> **TASK GOAL**
Write the records out again exactly, but without pictures.

> **DATA FOR THIS EXERCISE**

- - -

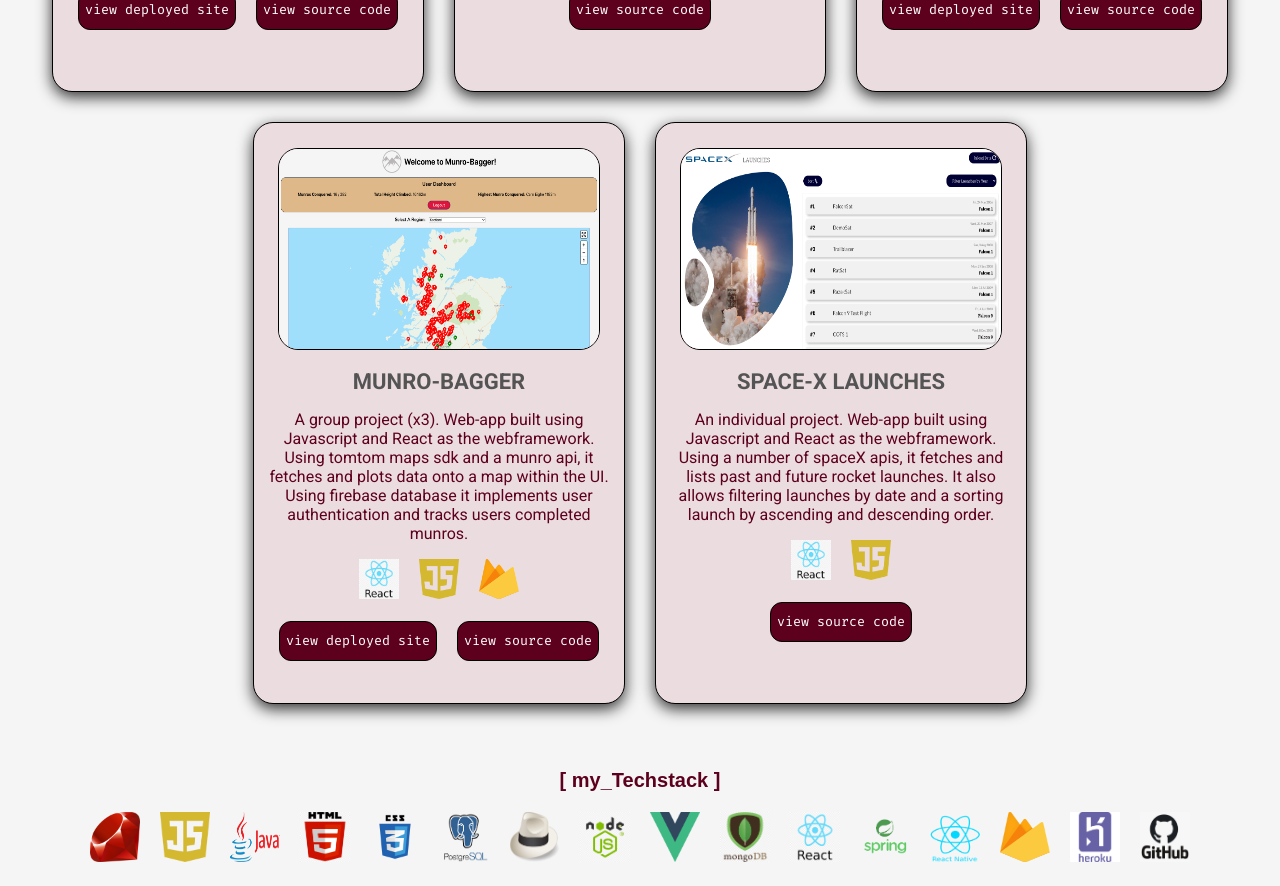
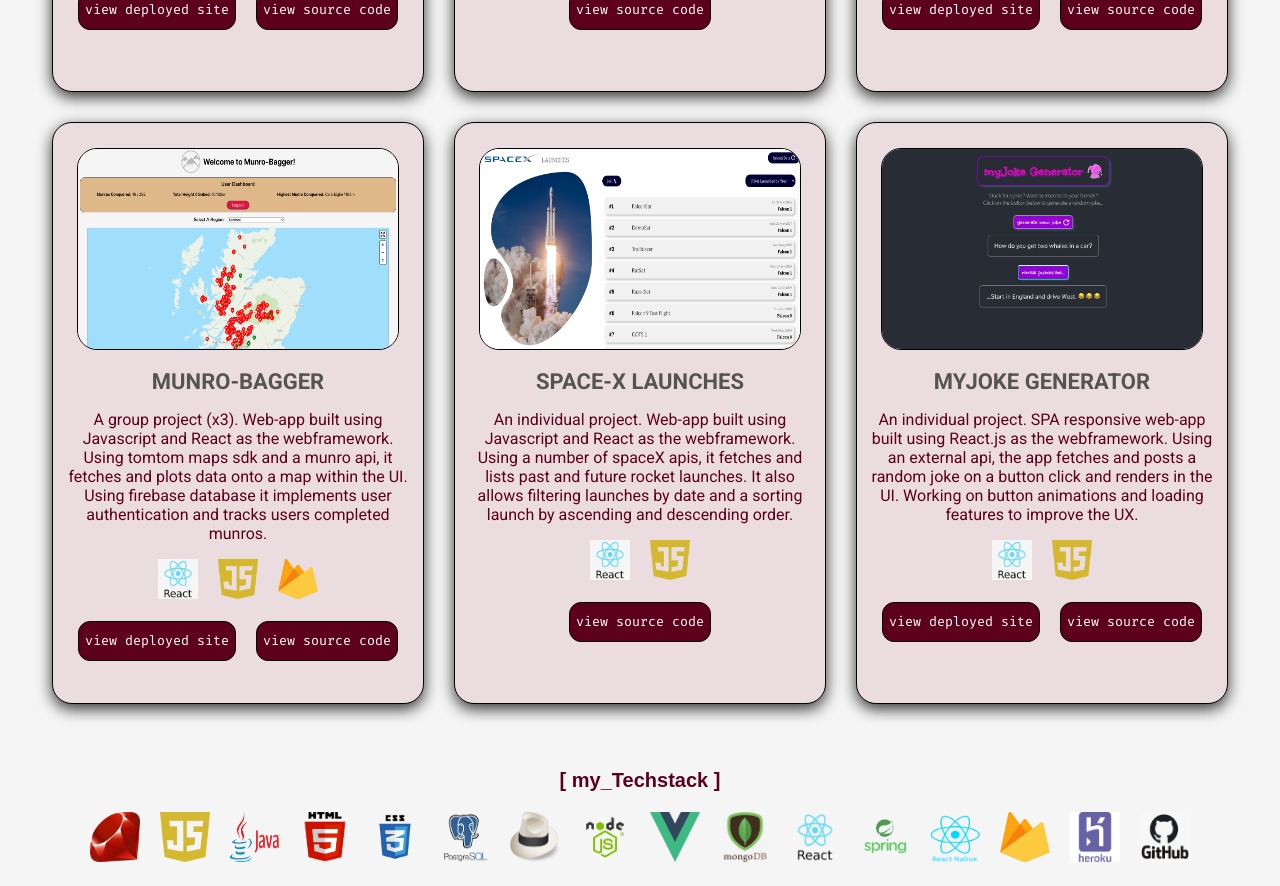
Before and after one commit to StevieV1903/my_portfolio_website, a React (Create React App) app: page /Projects in a window 1280 px wide. Shown: the part 2020-2906 px from the top of the page. Built offline with nearby package versions, Linux system fonts and the light colour scheme; a web font is replaced by a local one.

Commit message:
added joke generator project and new image to weather forecaster

```diff
--- a/src/Components/ProjectsComponent/Projects.js
+++ b/src/Components/ProjectsComponent/Projects.js
@@ -13,9 +13,10 @@
 import discoveringdunbar from "../../Images/discoveringdunbar.png";
 import snookerscorer from "../../Images/snookerscorer.png";
 import wastenotwantnot from "../../Images/wastenot.png";
-import weatherforecast from "../../Images/weatherforecast1.png";
+import weatherforecast from "../../Images/weatherforecast.png";
 import munrobagger from "../../Images/munrobagger.png"
 import spacex from "../../Images/spacex.png"
+import jokegen from "../../Images/jokegen.png"
 
 import ruby from "../../Images/ruby.png";
 import sinatra from "../../Images/sinatra.png";
@@ -243,7 +244,7 @@
           <p className="project-detail">
           An individual project. Web-app built using Javascript and React as the webframework. Using a number of spaceX apis, it fetches and lists past and future rocket launches. It also allows filtering launches by date and a sorting launch by ascending and descending order.
         </p>
-        <div className="project-icon">
+          <div className="project-icon">
         <img src={ react } alt="react logo" />
         <img src={ javascript } alt="javascript logo" />
         </div>
@@ -253,9 +254,26 @@
     <button><a href="https://github.com/StevieV1903/spacex_tracker" target="_blank"> view source code </a></button>
         </div>
 
+        <div className="project-item">
+          <img src={ jokegen } alt="joke generator" />
+          <h1 className="project-title">myJoke Generator</h1>
+          <p className="project-detail">
+          An individual project. SPA responsive web-app built using React.js as the webframework. Using an external api, the app fetches and posts a random joke on a button click and renders in the UI. Working on button animations and loading features to improve the UX.
+        </p>
+        <div className="project-icon">
+        <img src={ react } alt="react logo" />
+        <img src={ javascript } alt="javascript logo" />
+        </div>
+        <br />
+
+    <button><a href="https://myjokegenerator.netlify.app/" target="_blank"> view deployed site </a></button>
+    <button><a href="https://github.com/StevieV1903/joke_generator_application" target="_blank"> view source code </a></button>
+        </div>
+
 
         </div>
         </div>
+
 
         </>
         )
```
Also changed, not shown: src/Images/jokegen.png (added), src/Images/weatherforecast.png (added).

- - -

> **RESULT**
Before and after one commit to StevieV1903/my_portfolio_website, a React (Create React App) app: page /Projects in a window 1280 px wide. Shown: the part 2020-2906 px from the top of the page. Built offline with nearby package versions, Linux system fonts and the light colour scheme; a web font is replaced by a local one.

Commit message:
added joke generator project and new image to weather forecaster

```diff
--- a/src/Components/ProjectsComponent/Projects.js
+++ b/src/Components/ProjectsComponent/Projects.js
@@ -13,9 +13,10 @@
 import discoveringdunbar from "../../Images/discoveringdunbar.png";
 import snookerscorer from "../../Images/snookerscorer.png";
 import wastenotwantnot from "../../Images/wastenot.png";
-import weatherforecast from "../../Images/weatherforecast1.png";
+import weatherforecast from "../../Images/weatherforecast.png";
 import munrobagger from "../../Images/munrobagger.png"
 import spacex from "../../Images/spacex.png"
+import jokegen from "../../Images/jokegen.png"
 
 import ruby from "../../Images/ruby.png";
 import sinatra from "../../Images/sinatra.png";
@@ -243,7 +244,7 @@
           <p className="project-detail">
           An individual project. Web-app built using Javascript and React as the webframework. Using a number of spaceX apis, it fetches and lists past and future rocket launches. It also allows filtering launches by date and a sorting launch by ascending and descending order.
         </p>
-        <div className="project-icon">
+          <div className="project-icon">
         <img src={ react } alt="react logo" />
         <img src={ javascript } alt="javascript logo" />
         </div>
@@ -253,9 +254,26 @@
     <button><a href="https://github.com/StevieV1903/spacex_tracker" target="_blank"> view source code </a></button>
         </div>
 
+        <div className="project-item">
+          <img src={ jokegen } alt="joke generator" />
+          <h1 className="project-title">myJoke Generator</h1>
+          <p className="project-detail">
+          An individual project. SPA responsive web-app built using React.js as the webframework. Using an external api, the app fetches and posts a random joke on a button click and renders in the UI. Working on button animations and loading features to improve the UX.
+        </p>
+        <div className="project-icon">
+        <img src={ react } alt="react logo" />
+        <img src={ javascript } alt="javascript logo" />
+        </div>
+        <br />
+
+    <button><a href="https://myjokegenerator.netlify.app/" target="_blank"> view deployed site </a></button>
+    <button><a href="https://github.com/StevieV1903/joke_generator_application" target="_blank"> view source code </a></button>
+        </div>
+
 
         </div>
         </div>
+
 
         </>
         )
```
Also changed, not shown: src/Images/jokegen.png (added), src/Images/weatherforecast.png (added).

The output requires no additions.